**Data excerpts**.

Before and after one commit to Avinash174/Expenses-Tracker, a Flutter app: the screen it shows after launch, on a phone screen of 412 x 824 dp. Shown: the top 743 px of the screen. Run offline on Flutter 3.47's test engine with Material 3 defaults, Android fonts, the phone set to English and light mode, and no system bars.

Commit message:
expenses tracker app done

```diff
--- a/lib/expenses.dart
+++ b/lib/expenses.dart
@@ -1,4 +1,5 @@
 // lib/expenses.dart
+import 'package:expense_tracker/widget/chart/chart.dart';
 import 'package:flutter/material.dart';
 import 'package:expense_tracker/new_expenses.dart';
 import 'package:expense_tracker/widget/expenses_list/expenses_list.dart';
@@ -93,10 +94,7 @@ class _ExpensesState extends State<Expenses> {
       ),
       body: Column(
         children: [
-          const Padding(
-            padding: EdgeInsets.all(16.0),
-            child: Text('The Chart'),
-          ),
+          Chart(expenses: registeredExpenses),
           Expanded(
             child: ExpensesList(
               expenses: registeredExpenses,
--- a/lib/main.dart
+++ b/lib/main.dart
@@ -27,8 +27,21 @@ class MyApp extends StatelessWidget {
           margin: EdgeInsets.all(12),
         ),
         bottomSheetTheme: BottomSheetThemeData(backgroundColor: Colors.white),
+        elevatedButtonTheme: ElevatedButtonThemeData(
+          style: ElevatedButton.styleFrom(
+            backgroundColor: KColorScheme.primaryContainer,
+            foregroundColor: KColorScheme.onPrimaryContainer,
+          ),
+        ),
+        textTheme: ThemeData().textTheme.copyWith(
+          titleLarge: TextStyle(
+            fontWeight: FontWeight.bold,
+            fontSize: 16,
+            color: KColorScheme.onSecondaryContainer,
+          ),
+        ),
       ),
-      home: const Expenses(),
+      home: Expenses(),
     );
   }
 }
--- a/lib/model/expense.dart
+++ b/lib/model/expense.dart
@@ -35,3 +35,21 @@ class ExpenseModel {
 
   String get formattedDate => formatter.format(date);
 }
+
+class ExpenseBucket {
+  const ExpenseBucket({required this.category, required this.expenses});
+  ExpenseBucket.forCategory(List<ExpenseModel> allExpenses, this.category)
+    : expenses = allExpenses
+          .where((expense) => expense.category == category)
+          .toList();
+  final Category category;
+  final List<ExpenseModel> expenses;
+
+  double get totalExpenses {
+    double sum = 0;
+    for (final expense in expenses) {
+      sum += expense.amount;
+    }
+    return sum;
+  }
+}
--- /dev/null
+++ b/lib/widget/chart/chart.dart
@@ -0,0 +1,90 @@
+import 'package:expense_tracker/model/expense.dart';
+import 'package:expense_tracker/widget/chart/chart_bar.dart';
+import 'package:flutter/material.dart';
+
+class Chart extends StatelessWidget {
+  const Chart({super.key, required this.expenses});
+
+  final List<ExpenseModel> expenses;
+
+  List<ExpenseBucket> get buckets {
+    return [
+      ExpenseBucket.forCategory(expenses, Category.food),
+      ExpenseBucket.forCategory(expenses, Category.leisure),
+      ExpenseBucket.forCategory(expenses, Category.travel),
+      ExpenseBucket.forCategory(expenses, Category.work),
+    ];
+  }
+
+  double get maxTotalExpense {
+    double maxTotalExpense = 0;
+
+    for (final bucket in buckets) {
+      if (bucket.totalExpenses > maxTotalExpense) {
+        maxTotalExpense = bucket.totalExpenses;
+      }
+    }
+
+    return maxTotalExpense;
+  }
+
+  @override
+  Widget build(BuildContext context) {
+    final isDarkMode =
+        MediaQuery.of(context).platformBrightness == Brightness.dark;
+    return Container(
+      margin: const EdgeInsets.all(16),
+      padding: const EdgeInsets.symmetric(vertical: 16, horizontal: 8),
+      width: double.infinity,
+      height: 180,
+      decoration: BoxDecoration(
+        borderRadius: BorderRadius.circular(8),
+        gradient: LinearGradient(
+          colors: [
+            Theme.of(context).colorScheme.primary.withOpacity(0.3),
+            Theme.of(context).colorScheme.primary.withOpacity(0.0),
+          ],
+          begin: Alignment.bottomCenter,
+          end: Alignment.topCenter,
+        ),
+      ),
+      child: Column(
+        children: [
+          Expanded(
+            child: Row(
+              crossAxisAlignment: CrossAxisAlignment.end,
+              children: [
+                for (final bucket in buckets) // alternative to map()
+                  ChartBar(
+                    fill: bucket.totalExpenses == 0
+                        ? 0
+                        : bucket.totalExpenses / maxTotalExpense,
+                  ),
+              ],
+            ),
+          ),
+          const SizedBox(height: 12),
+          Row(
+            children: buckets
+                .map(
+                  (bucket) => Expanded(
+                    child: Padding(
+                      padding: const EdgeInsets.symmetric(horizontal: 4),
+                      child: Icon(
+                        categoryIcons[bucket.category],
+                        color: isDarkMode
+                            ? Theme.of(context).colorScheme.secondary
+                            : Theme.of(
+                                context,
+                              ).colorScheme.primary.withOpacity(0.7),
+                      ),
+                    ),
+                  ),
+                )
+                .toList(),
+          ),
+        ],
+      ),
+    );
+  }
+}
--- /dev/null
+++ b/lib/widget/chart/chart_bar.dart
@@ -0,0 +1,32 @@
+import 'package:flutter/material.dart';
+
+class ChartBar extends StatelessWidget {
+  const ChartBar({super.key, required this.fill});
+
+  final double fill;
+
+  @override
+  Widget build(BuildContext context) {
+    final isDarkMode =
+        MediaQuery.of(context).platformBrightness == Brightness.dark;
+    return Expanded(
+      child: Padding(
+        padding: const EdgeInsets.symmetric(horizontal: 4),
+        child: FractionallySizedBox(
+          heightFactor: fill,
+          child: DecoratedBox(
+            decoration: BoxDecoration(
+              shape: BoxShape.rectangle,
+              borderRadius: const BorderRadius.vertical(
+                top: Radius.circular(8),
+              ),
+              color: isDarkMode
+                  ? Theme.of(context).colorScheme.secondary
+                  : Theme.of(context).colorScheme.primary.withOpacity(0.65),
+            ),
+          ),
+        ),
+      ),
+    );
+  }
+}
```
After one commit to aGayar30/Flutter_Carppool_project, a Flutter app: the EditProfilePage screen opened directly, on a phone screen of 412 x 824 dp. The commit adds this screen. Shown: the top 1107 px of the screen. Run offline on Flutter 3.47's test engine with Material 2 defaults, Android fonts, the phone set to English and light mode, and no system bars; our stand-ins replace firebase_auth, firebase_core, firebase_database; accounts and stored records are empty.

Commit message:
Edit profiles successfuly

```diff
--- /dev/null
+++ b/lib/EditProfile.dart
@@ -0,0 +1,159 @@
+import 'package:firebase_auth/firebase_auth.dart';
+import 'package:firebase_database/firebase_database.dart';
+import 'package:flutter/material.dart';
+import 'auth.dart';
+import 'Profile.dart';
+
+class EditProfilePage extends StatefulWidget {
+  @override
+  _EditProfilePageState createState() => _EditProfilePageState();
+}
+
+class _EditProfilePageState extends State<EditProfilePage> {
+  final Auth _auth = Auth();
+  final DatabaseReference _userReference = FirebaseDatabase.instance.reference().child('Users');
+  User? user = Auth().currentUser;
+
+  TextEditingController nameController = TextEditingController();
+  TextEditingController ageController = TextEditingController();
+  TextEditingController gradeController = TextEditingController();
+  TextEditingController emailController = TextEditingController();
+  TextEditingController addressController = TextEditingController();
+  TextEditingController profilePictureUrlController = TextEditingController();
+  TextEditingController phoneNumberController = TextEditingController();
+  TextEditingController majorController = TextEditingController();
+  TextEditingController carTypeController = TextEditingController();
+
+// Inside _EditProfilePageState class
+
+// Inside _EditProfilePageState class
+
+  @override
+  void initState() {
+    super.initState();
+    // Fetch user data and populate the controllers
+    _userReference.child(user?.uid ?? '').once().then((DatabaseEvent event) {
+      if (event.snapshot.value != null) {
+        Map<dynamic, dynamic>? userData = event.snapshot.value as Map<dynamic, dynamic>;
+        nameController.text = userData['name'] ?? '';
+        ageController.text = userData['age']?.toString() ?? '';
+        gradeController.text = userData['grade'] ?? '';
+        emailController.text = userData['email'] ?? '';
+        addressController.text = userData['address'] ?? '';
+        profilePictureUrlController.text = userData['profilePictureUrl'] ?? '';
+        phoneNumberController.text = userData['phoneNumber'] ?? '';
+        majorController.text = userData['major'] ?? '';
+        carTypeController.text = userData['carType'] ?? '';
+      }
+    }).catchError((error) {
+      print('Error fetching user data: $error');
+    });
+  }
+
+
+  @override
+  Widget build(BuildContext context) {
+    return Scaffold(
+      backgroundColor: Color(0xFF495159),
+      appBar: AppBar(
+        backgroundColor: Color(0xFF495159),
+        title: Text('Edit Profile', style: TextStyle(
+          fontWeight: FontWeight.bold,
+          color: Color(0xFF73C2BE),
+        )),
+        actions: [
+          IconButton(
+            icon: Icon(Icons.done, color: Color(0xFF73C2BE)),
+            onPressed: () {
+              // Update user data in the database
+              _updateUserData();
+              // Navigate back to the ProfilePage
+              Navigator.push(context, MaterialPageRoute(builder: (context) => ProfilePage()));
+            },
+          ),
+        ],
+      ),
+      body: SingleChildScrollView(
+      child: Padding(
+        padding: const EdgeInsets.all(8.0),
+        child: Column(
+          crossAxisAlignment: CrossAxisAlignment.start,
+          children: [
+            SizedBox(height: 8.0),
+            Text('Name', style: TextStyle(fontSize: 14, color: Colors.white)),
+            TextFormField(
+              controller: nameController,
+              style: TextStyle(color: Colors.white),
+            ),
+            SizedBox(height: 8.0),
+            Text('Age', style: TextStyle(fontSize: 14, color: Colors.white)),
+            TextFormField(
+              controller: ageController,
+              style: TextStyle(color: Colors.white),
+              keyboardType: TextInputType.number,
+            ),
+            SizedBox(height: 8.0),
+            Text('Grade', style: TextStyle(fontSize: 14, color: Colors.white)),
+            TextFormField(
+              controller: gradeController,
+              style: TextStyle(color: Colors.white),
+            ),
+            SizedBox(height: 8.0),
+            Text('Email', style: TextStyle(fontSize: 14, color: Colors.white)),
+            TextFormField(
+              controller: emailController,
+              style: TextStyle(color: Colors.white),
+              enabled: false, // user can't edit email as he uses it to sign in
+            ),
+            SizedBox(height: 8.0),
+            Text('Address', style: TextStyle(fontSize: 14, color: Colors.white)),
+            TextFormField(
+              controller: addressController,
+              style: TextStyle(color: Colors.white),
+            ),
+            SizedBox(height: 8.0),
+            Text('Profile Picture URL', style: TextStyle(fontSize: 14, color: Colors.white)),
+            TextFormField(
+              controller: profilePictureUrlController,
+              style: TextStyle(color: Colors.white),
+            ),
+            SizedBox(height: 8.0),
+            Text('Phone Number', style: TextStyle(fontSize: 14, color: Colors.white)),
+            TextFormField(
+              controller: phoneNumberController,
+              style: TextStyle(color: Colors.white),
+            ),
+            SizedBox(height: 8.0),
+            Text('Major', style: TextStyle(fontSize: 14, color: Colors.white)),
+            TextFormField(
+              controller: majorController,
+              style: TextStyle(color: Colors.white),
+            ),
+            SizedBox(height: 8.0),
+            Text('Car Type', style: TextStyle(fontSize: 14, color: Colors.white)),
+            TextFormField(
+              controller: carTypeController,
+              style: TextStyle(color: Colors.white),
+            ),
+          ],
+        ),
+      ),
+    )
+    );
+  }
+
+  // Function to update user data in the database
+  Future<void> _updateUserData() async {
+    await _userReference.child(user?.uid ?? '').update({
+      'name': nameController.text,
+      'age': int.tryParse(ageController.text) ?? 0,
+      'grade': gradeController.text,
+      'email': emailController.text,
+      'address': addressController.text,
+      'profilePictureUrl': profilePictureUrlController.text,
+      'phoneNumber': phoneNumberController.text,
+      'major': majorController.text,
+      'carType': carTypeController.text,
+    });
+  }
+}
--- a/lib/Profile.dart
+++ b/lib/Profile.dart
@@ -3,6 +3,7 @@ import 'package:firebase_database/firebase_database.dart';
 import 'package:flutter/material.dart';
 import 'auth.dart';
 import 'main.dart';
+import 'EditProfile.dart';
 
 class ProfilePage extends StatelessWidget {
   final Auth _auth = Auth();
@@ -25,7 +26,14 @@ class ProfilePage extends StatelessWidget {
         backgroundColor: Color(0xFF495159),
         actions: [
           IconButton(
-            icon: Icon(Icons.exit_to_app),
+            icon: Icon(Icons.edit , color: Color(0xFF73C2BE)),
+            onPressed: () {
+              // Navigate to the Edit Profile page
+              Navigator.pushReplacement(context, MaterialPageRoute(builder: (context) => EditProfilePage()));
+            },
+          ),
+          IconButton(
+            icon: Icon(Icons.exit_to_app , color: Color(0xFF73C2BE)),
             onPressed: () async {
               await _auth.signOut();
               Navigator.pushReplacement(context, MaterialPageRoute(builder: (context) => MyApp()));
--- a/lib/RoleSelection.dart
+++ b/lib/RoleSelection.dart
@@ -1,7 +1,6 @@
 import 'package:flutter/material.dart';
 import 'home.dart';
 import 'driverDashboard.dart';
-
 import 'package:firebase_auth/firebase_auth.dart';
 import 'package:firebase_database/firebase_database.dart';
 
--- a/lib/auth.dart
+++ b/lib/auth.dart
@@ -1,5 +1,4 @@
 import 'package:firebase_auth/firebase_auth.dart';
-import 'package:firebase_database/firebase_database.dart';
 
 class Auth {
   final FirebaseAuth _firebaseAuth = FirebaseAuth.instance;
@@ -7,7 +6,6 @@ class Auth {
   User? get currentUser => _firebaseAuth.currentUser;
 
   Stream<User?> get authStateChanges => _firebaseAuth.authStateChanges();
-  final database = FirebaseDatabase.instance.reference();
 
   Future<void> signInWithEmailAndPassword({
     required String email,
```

**What the exercise asks**. Look through the records above for the string "ExpenseBucket", then copy every line that has it.

**Result**.
+class ExpenseBucket {
+  const ExpenseBucket({required this.category, required this.expenses});
+  ExpenseBucket.forCategory(List<ExpenseModel> allExpenses, this.category)
+  List<ExpenseBucket> get buckets {
+      ExpenseBucket.forCategory(expenses, Category.food),
+      ExpenseBucket.forCategory(expenses, Category.leisure),
+      ExpenseBucket.forCategory(expenses, Category.travel),
+      ExpenseBucket.forCategory(expenses, Category.work),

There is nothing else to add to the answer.